Paul Morrissey, who made Flesh and Trash for the Andy Warhol Factory Group, always had a soft spot for the so-called Hollywood film. In fact, he often claimed he was making Hollywood films, albeit impregnated by new permissiveness, plus scenes of drugs, sexual freedom and his own kind of social observation.
This one, main centered in Hollywood, might be a sort of homage to Billy Wilder’s Sunset Blvd.
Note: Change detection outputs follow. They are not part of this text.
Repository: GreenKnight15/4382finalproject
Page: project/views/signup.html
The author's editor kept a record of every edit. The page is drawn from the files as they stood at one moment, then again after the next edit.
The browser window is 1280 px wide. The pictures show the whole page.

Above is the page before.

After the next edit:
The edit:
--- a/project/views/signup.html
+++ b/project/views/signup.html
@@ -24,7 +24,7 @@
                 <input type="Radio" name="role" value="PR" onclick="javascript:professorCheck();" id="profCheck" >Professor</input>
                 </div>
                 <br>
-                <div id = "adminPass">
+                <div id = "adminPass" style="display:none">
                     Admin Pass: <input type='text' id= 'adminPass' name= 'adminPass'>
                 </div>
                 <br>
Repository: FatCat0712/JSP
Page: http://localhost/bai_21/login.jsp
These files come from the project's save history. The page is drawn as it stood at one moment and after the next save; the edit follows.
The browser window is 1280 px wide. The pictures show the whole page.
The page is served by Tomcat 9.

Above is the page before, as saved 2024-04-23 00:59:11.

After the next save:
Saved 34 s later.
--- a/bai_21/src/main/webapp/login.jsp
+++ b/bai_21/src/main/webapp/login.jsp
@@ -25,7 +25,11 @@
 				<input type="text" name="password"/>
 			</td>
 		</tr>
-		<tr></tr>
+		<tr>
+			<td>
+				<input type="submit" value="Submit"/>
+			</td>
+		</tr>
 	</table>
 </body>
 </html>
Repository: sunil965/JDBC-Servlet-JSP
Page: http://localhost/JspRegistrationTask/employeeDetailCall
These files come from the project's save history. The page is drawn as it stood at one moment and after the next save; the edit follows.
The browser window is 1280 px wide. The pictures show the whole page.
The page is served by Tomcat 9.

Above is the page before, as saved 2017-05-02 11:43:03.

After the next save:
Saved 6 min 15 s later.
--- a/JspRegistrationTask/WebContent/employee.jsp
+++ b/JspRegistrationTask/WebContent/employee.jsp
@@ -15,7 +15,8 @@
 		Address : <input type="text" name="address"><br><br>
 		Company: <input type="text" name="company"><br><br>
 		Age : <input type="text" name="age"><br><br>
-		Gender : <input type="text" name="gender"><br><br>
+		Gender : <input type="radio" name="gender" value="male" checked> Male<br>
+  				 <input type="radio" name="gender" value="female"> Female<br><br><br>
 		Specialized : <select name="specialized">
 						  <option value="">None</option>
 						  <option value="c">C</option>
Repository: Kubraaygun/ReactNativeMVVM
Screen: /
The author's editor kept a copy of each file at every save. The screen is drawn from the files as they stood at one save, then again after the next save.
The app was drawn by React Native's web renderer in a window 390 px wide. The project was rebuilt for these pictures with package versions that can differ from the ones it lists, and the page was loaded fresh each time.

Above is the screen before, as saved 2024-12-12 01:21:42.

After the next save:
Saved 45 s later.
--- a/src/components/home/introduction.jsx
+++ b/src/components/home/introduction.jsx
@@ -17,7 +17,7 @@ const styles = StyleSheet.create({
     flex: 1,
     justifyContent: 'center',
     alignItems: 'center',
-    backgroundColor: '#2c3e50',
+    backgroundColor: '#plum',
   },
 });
Sex is more implicit here, if tactful, and it is about an out-of-work young actor and an ex-star with daughter troubles and a turning point in her career.
Morrissey has given more fluidity than his other pix but relies mainly on actors in a series of well-meshed scenes as they play out the drama and comedy of a Hollywood that is sliding away.